The settlement is the second in less than three years in which Cleveland County has paid more than $300,000 to resolve a lawsuit alleging liability in an inmate’s death. In 2019, the county paid $303,000 to the family of Archie McNeilly Jr., 40, who died of renal failure in 2015.
A state DHHS investigation into his death found at one point he had gone unchecked by jail staff for more than two hours. Largess had also represented his family.
The amount of money the county has paid out should trigger more corrective action for the jail, said Susan Pollitt, a senior attorney for Disability Rights North Carolina. The nonprofit assists people with mental and physical disabilities; jails often have significant numbers of inmates struggling with mental illness.
“You would hope that they would have the foresight to spend some resources to make their jail safer going forward,” she said.
In a response to state investigators, Sheriff Norman’s office said the jail was putting in place a new system to track detention officers’ inmate checks
Dunn was among 46 North Carolina inmates in 2019 who died in jails or in a hospital after becoming ill or injured behind bars. That was a record high number since the state began tracking these deaths in the 1990s.
The number of these deaths was even higher last year, with at least 49 jail inmate deaths recorded.
Jail inmate deaths have been trending upward for several years. State lawmakers have held hearings about the rising toll, but have not passed significant reforms. House Speaker Tim Moore, who also serves as Cleveland County’s attorney, has not responded to a reporter’s emailed questions about Dunn’s death.
Jail deaths often lead to lawsuits that result in settlement payments to inmates’ families. Those agreements occasionally include required changes in jail management. That was the case after a 17-year-old hanged herself in the Durham County jail in 2017.

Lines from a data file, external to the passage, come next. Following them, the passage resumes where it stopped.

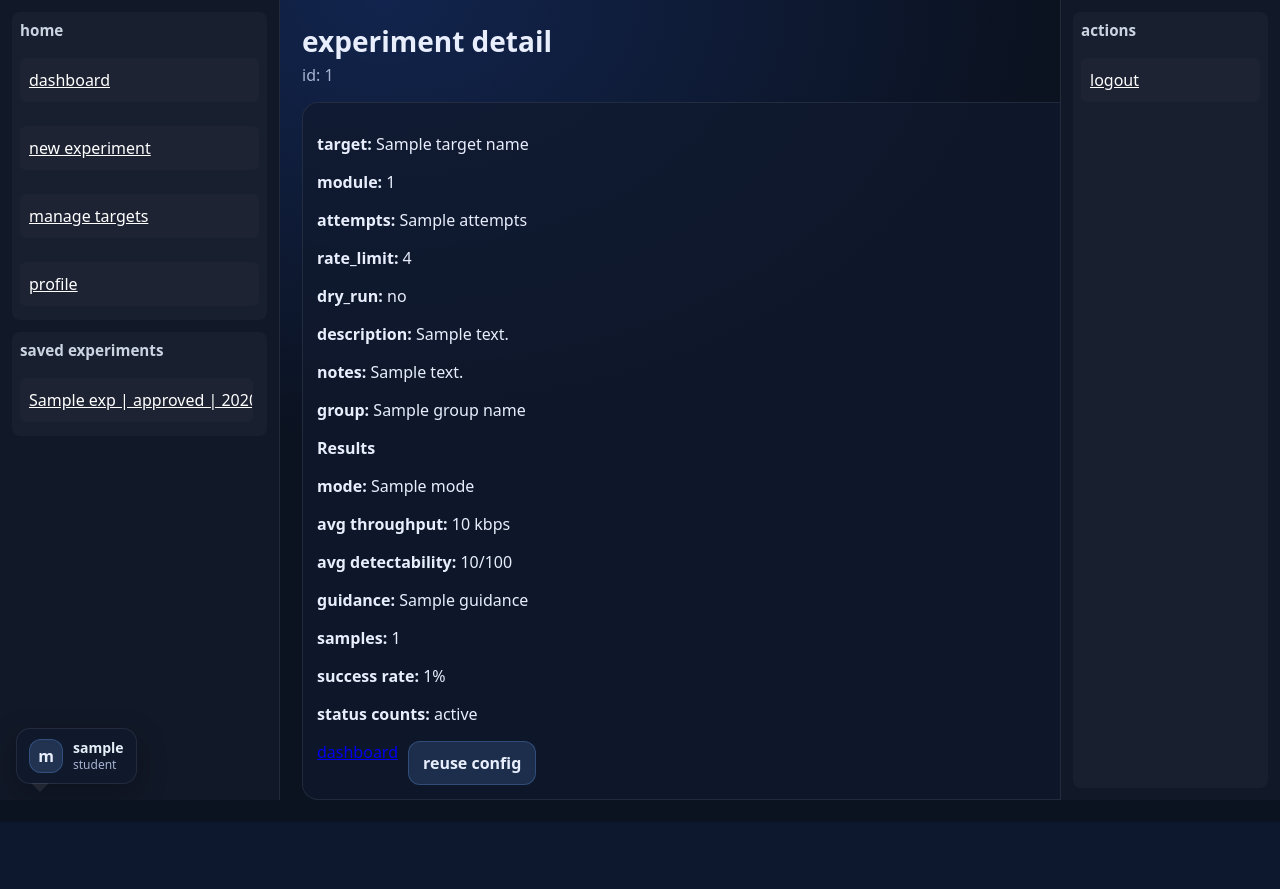
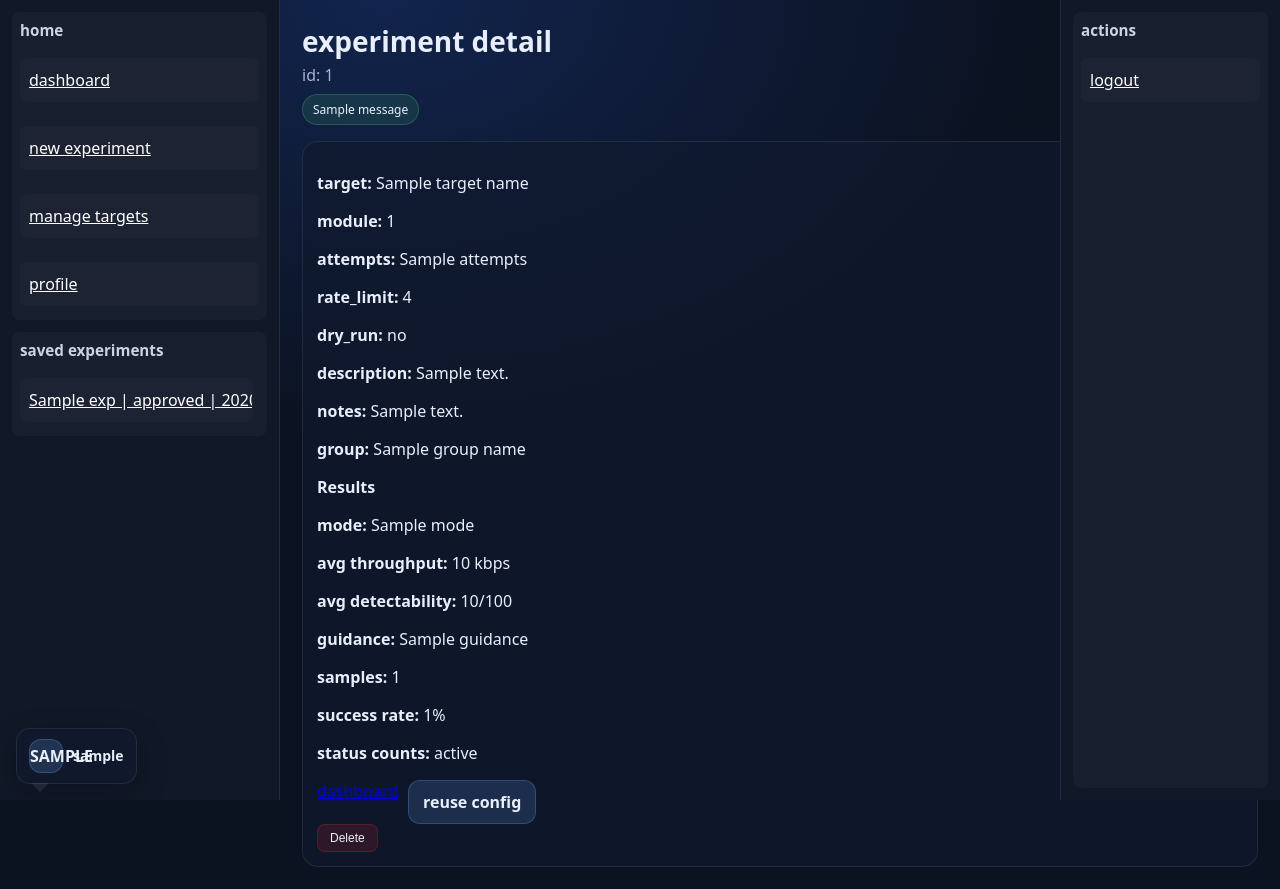
Before and after one commit to jestrada27/CAST---Cyber-Attack-Simulation-Toolkit, a Flask app: template templates/experimentdetails.html in a window 1280 px wide. Before the commit the page ends 822 px from the top, so only its background shows below. Run offline with Flask 3, Linux system fonts and the light colour scheme; the template is opened without the code that fills it: most values are stand-ins (such as "Sample title", 1, 10 or a date in 2020); one stand-in notice (Sample message) is shown; some libraries are stand-ins or nearby versions.

Commit message:
Update experimentdetails.html

```diff
--- a/templates/experimentdetails.html
+++ b/templates/experimentdetails.html
@@ -6,6 +6,23 @@
   <title>experimentdetail</title>
   <link rel="stylesheet" href="{{ url_for('static', filename='Dashboard/dashboard.css') }}">
   <script src="https://kit.fontawesome.com/d08b4d642a.js" crossorigin="anonymous"></script>
+  <style>
+    .delete-btn {
+        background: rgba(220,38,38,.15);
+        color: var(--text);
+        border: 1px solid rgba(220,38,38,.25);
+        padding: 6px 12px;
+        border-radius: 8px;
+        cursor: pointer;
+        font-size: 12px;
+        transition: all 0.2s;
+    }
+
+    .delete-btn:hover {
+           background: rgba(220,38,38,.25);
+           border-color: rgba(220,38,38,.35);
+       }
+  </style>
 </head>
 
 <body>
@@ -42,11 +59,11 @@
 
       <!-- user profile notch at bottom-left -->
       <a class="user-notch" href="{{ url_for('profile') }}" aria-label="open profile">
-        <div class="user-avatar">m</div>
+         <div class="user-avatar">{{ username[0]|upper }}</div>
         <div class="user-meta">
           <!-- username pulled from session -->
           <div class="user-name">{{ username }}</div>
-          <div class="user-role">student</div>
+          <!-- <div class="user-role">student</div> -->
         </div>
       </a>
     </aside>
@@ -60,7 +77,17 @@
         </div>
         <div class="pill">{{ exp.status }}</div>
       </header>
-
+       {% with messages = get_flashed_messages(with_categories=true) %}
+          {% if messages %}
+            <div style="margin-bottom:10px; color:red">
+              {% for category, message in messages %}
+              <div class="tag {% if category=='success' %}ok{% endif %}">
+                {{ message }}
+              </div>
+              {% endfor %}
+            </div>
+          {% endif %}
+        {% endwith %}
       <div class="panel" style="margin-top:16px;">
         <!-- display experiment metadata -->
         <p><b>target:</b> {{ target_name }}</p>
@@ -122,6 +149,12 @@
           <a class="btn-secondary" href="{{ url_for('main_dashboard') }}">dashboard</a>
           <a class="btn-primary" href="{{ url_for('experiment_builder', target_id=(exp.target_id|string), module_id=exp.module_id, attempts=exp.attempts, rate_limit=exp.rate_limit, dry_run=exp.dry_run) }}">reuse config</a>
         </div>
+        <!-- <form onsubmit="deleteTarget('{{ exp.target_id }}')"> -->
+
+        <button class="delete-btn" onclick="deleteTarget('{{ exp._id|string }}')">
+          Delete
+        </button>
+        <!-- </form> -->
       </div>
     </main>
 
@@ -136,3 +169,24 @@
   </div>
 </body>
 </html>
+
+<script>
+function deleteTarget(id){
+  if (!confirm('Are you sure you want to delete this experiment?')) {
+    return;
+  }
+  fetch(`/delete_target/${id}`, {
+    method: "DELETE"
+  })
+  .then(response => response.json())
+  .then(data => {
+    if (data.success){
+      // alert('Experiment deleted successfully!');
+      window.location.href  = "/main_dashboard"
+    } else {
+      alert("Delete failed: " + data.message);
+    }
+  });
+}
+
+</script>
```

That settlement, which paid her family $650,000, required the jail to remove suicide hazards by the end of 2019 and to stop housing inmates under 18 with adults.